In Jewish tradition, blessings are said at dawn each morning. The prayer book of Rab Amram Gaon contains 18 blessings – one of which states:
Blessed are thou, O Lord our God, King of the Universe,
who hast given to the cock the mind to distinguish between day and night,
who opens the eyes of the blind.
who clothest the naked.
who settest free them that are bound.
Another blessing, attributed to Rabbi Judah from end of 2nd century, has been widely discussed,
Blessed art thou, O Lord our God, King of the Universe,
who hast not made me a heathen,
…who has not made me a slave,
…who hast not made me a woman.”
Many versions of the blessing exist. For example, a longer version was found in the Cairo Genizah.
“Blessed are you our God, King of the Universe, for having created me a human being and not an animal, man and not woman, Jew and not Gentile, circumcised and not uncircumcised, free and not a slave, pure and not impure”.
The blessing echoes an earlier Greek blessing attributed by Plutarch to Plato as he was dying,
Plutarch, in his Lives, Caius Marius, 46, attributes to the dying Plato an act of thanksgiving to Fortune for having been created a man, and not an animal, Greek and not barbarian. (F. Manns, Jewish Prayer in the Time of Jesus, 118)
Diogenes Laertius attributes a similar saying to Socrates,
Hermippus in his Lives refers to Thales the story which is told by some of Socrates, namely, that he used to say there were three blessings for which he was grateful to Fortune: first that I was born a human being and not one of the brutes; next that I was born a man and not a woman; thirdly, a Greek and not a barbarian.
These prayers are remarkably contrasted by Paul (1st century AD) in Col. 3:11 (cf. Gal. 3:18)
There is no Greek or Jew here,
circumcised or uncircumcised,
foreigner or Scythian,
slave or freeman.
Rather, Christ is everything in all of You.

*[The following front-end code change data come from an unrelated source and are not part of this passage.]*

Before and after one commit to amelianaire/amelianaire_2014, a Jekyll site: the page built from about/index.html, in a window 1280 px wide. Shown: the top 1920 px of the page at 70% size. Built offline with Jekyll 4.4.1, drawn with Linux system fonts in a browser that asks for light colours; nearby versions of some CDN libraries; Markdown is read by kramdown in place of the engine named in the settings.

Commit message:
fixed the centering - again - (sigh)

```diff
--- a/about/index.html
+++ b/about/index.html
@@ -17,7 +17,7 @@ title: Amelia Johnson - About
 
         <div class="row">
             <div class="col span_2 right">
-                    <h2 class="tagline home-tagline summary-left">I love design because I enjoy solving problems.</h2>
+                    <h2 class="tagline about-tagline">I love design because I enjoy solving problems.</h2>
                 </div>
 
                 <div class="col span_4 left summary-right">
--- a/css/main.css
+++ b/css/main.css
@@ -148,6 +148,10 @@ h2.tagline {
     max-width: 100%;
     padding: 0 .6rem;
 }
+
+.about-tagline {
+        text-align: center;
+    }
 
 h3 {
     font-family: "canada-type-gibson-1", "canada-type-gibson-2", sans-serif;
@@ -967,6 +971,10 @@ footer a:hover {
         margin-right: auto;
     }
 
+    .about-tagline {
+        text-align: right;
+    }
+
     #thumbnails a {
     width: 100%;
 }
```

This statement contained the seeds of ideas which ultimately brought about the emancipation of women and slaves.
(source: F. Manns, Jewish Prayer in the Time of Jesus, 1994 Franciscan Printing Press)